▶

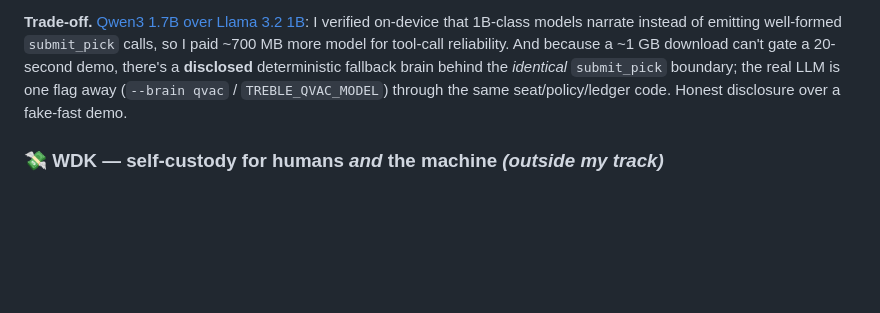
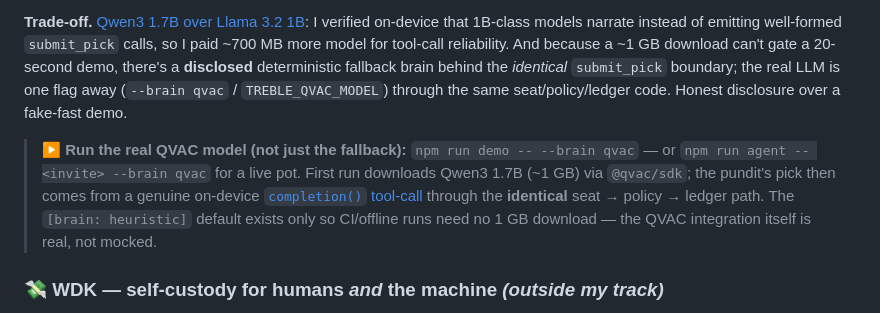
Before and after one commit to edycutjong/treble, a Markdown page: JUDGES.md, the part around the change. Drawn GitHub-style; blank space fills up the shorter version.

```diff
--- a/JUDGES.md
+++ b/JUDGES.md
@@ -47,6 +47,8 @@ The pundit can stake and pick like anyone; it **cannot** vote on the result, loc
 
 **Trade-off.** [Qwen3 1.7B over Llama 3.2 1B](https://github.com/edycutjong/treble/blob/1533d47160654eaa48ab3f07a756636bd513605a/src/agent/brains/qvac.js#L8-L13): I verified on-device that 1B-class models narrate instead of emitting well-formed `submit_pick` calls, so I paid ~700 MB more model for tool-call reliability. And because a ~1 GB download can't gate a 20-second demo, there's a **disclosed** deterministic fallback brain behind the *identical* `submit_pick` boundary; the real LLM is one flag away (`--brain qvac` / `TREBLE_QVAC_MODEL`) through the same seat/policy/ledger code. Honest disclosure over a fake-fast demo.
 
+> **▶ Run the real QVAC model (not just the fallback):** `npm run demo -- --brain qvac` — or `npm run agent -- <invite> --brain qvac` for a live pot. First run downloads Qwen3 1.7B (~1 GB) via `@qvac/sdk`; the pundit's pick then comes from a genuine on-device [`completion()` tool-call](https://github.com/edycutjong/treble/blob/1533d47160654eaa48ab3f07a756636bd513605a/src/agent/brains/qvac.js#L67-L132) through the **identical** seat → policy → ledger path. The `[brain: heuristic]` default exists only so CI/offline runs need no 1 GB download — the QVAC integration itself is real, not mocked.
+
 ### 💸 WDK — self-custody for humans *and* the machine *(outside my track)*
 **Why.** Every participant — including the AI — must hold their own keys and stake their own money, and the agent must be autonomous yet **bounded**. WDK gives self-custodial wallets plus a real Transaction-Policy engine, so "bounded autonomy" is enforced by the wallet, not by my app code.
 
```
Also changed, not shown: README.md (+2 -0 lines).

◀

● **EXERCISE GOAL**
What lines in the data above contain the word "JUDGES"? Show them all.

● **RESPONSE TO THIS TASK**
Before and after one commit to edycutjong/treble, a Markdown page: JUDGES.md, the part around the change. Drawn GitHub-style; blank space fills up the shorter version.
--- a/JUDGES.md
+++ b/JUDGES.md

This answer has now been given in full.